I've also suffered from screen fatigue quite a bit.. after spending all day at work staring at pixels with a keyboard, looking at a screen is the last thing I want to do when I get home. This feeling was actually strong enough that I stopped making music on the computer altogether for a while. One of my favorite quotes on this topic comes from Roger Linn when talking about the Linnstrument (paraphrased a bit): "At a certain point in making music on the computer, I realized that I was actually playing, I was rolling a bar of soap around in front of the TV"
IMO, a lot of this boils down to pragmatism. I have a relatively small home studio, but I can't even imagine what a pain in the ass it would be to bring all of this stuff out for a live performance. Is it really worth bringing the OP-1 to live-trigger samples that I could use in some other way? Or bringing the keyboard synth so that I can play this one chord progression that only shows up for 30 seconds in one song?
There's definitely something to be said for the limitation of only working with the gear that you bring, but in many ways, sound preparation and studio treatment of loops (or shots) can yield results that you can't get any other way.
And I think there's also something to be said for the value of playing (instead of thinking, or science-ing) as a method of generating sounds: There isn't really anything that an OP-1 can do that a computer can't, but the OP-1 is immediately playable -- you don't have to think or science too hard to generate something appealing, that you can then throw into whatever you'd like into the computer for post-processing, etc.
I forget if I've talked about this on hear, but I've had this discussion of methods of performance and avenues of music consumption with a few people, and I think it's quite interesting.

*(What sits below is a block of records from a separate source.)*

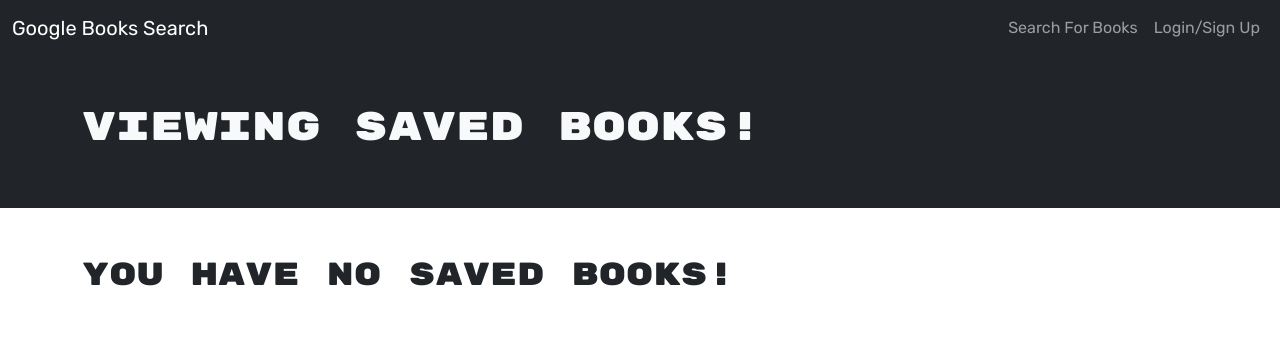
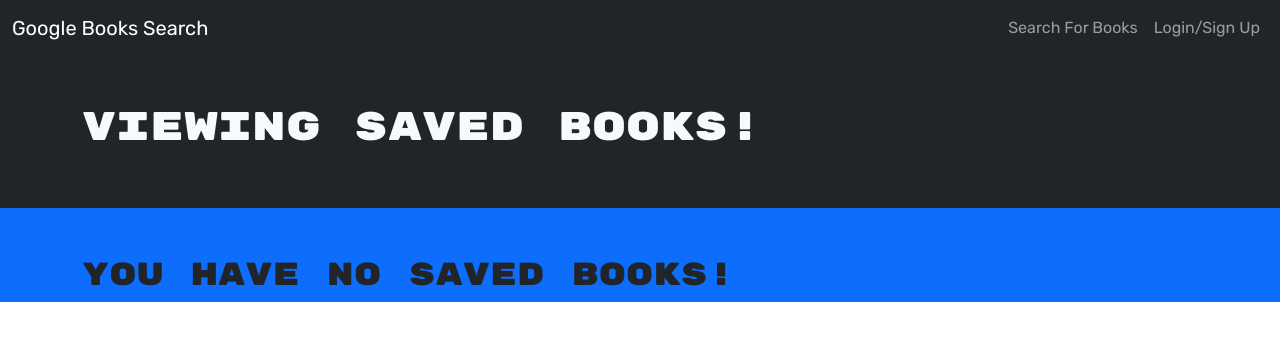
Before and after one commit to tlesner/Challenge18-BookSearch, a React (Vite) app in the folder Develop/client/: page /saved in a window 1280 px wide. Shown: the top 340 px of the page. Built offline with nearby package versions, Linux system fonts and the light colour scheme.

Commit message:
the page finally renders

```diff
--- a/Develop/client/src/App.tsx
+++ b/Develop/client/src/App.tsx
@@ -1,14 +1,40 @@
 import './App.css';
 import { Outlet } from 'react-router-dom';
+import { ApolloClient, ApolloProvider, InMemoryCache, createHttpLink } from '@apollo/client';
+import Navbar from './components/Navbar';
+import { setContext } from '@apollo/client/link/context';
 
-import Navbar from './components/Navbar';
+
+const httpLink = createHttpLink({
+  uri: '/graphql',
+});
+
+const authLink = setContext((_, { headers }) => {
+  // get the authentication token from local storage if it exists
+  const token = localStorage.getItem('id_token');
+  // return the headers to the context so httpLink can read them
+  return {
+    headers: {
+      ...headers,
+      authorization: token ? `Bearer ${token}` : '',
+    },
+  };
+});
+
+const client = new ApolloClient({
+  uri: '/graphql',
+  link: authLink.concat(httpLink),
+  cache: new InMemoryCache(),
+});
 
 function App() {
   return (
-    <>
-      <Navbar />
-      <Outlet />
-    </>
+    <ApolloProvider client={client}>
+      <div className="flex-column justify-center align-center min-100-vh bg-primary">
+        <Navbar />
+        <Outlet />
+      </div>
+    </ApolloProvider>
   );
 }
 
--- a/Develop/client/src/utils/mutations.ts
+++ b/Develop/client/src/utils/mutations.ts
@@ -1,4 +1,3 @@
-
 import { gql } from "@apollo/client";
 
 export const LOGIN_USER = gql`
```
Also changed, not shown: 1 other file (tests, documents, lock files or other folders).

For (mainstream) theatrical performing arts, you have the medium of both film and stage. As an audience member, you don't judge the two on the same scale, and you expect different things from each type of performance. But, with theatrical performing arts, you have the stage theater, you have the movie theater, and then you have the home entertainment system as means of consumption. With music, there is no equivalent of the movie theater: either you're listening at home, or you're seeing something on the stage. So, why hasn't someone opened up a sound theater where it's expected that the "performance" is just hitting Play?